There are no comments available.
Obamacare for troops, vets?
View related content: Foreign and Defense Policy
Pete Souza/White House
So men and women who faced death at Fallujah or Kandahar or Desert Storm are now to face death panels at home? That’s the upshot of the administration’s plans for military health care.
A proposal unveiled at the Pentagon last week would herd our veterans and military personnel and their families into the imminent bureaucratic nightmare of ObamaCare.
Right now service personnel and veterans get their health insurance through the military’s plan, called Tricare. Its generous benefits and low premiums are part of the price we pay for attracting and keeping the best and brightest in an all-volunteer military — along with other benefits, like covering 100 percent of college tuition and full pension on retirement, regardless of age.
But now the Obama Pentagon is pushing to hike those Tricare premiums some 30 percent to 70 percent over the next year, and then more than doubling them again every five years thereafter. In some cases, service personnel who now pay $460 a year for health care will be looking at a bill six times that amount — with little or no salary increase to make up the difference.
Retired veterans won’t even have that help.
“To the ObamaCare bureaucrat, the wounded veteran will be just another patient and another number” – Arthur Herman
And with premiums rising with the force and acceleration of a Minuteman missile, many if not most military families will have to join the millions of other Americans who’ll be forced out of their current insurance and corralled into ObamaCare’s state-supervised health-care exchanges.
Yes, military health-care and benefit costs are a runaway train — the fastest-growing part of the entire defense budget. As former Defense Secretary Robert Gates pointed out before he left office last year, something has to change before these lines become the single largest item in military spending. It’s also true that the massive defense-budget cuts now planned make reform even more imperative.
But pushing service members and vets into ObamaCare, with its guaranteed longer lines at doctors’ offices and emergency rooms — plus its denial of coverage for certain “non-cost-effective” procedures — is no answer.
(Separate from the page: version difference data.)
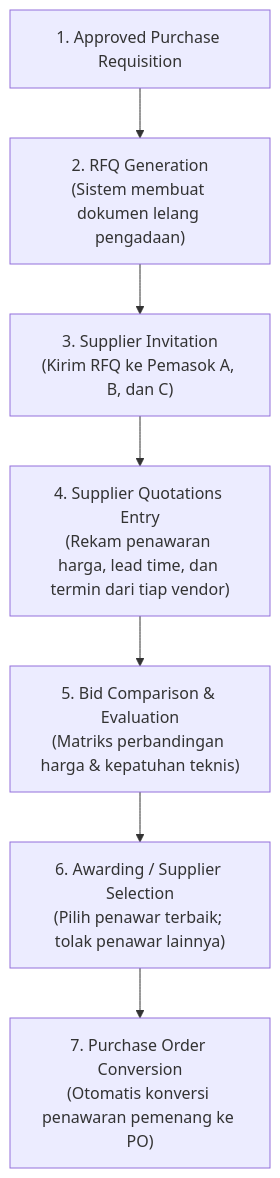
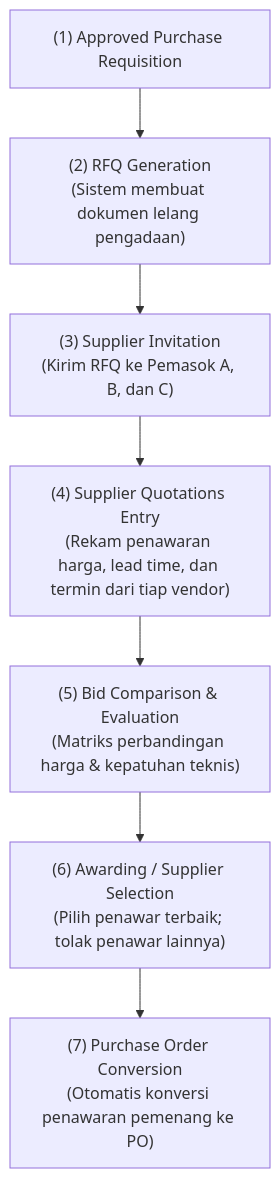
One commit to alimurrofid/erp-notes changed the diagram in content/04-purchasing/request-for-quotation.md. Above: the diagram before and after it, drawn with Mermaid. The commit also changed 132 other files, not shown here.

````diff
--- a/content/04-purchasing/request-for-quotation.md
+++ b/content/04-purchasing/request-for-quotation.md
@@ -29,10 +29,10 @@
 ```mermaid
 flowchart TD
-    PR["1. Approved Purchase Requisition"]
-    --> RFQ["2. RFQ Generation<br/>(Sistem membuat dokumen lelang pengadaan)"]
-    --> Inv["3. Supplier Invitation<br/>(Kirim RFQ ke Pemasok A, B, dan C)"]
-    --> Resp["4. Supplier Quotations Entry<br/>(Rekam penawaran harga, lead time, dan termin dari tiap vendor)"]
-    --> Comp["5. Bid Comparison & Evaluation<br/>(Matriks perbandingan harga & kepatuhan teknis)"]
-    --> Sel["6. Awarding / Supplier Selection<br/>(Pilih penawar terbaik; tolak penawar lainnya)"]
-    --> PO["7. Purchase Order Conversion<br/>(Otomatis konversi penawaran pemenang ke PO)"]
+    PR["(1) Approved Purchase Requisition"]
+    --> RFQ["(2) RFQ Generation<br/>(Sistem membuat dokumen lelang pengadaan)"]
+    --> Inv["(3) Supplier Invitation<br/>(Kirim RFQ ke Pemasok A, B, dan C)"]
+    --> Resp["(4) Supplier Quotations Entry<br/>(Rekam penawaran harga, lead time, dan termin dari tiap vendor)"]
+    --> Comp["(5) Bid Comparison & Evaluation<br/>(Matriks perbandingan harga & kepatuhan teknis)"]
+    --> Sel["(6) Awarding / Supplier Selection<br/>(Pilih penawar terbaik; tolak penawar lainnya)"]
+    --> PO["(7) Purchase Order Conversion<br/>(Otomatis konversi penawaran pemenang ke PO)"]
 ```
````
The Pentagon thinks strong-arming people out of Tricare might save $12.9 billion by 2017 (by the way, unionized civilian defense employees are exempt from the premium hike). But the “efficient” coverage they’ll get under ObamaCare will mean diminished service.
This is particularly obscene for disabled veterans. For example, if certain advanced prosthetics for lost limbs, or in-hospital care for post-traumatic stress disorder, fail to meet federal cost mandates, those services simply won’t be paid for.
To the ObamaCare bureaucrat, the wounded veteran will be just another patient and another number — even when that wound brought a Silver Star or a Navy Cross. Health-care rationing will be the new norm in VA hospitals, poor recompense for those who have already sacrificed so much to defend their country.
The Veterans of Foreign Wars and House Armed Services Committee Chairman Buck McKeon are already in an uproar over the Pentagon plan. We should expect, and demand, a major battle on this issue.
That’s true even if Defense Secretary Leon Panetta opts to yank the proposal. A retreat that could prove merely temporary isn’t enough. “Reformers” in these areas tend to back-burner their plans in the face of public outrage, only to slide them into law a few years down the line.
The light of scrutiny needs to shine, and stay shining, on this outrageous proposal.
“We can’t keep asking those who have given so much to give that much more,” says Rep. McKeon. He’s right. Otherwise, health care for our military will make those scandalous images of neglected and unsanitary VA facilities a few years ago start to look like the Mayo Clinic.
Arthur Herman is a visiting scholar at AEI. His new book, “Freedom’s Forge,” hits stores in May.
There are no comments available.
1150 17th Street, N.W. Washington, D.C. 20036
© 2015 American Enterprise Institute for Public Policy Research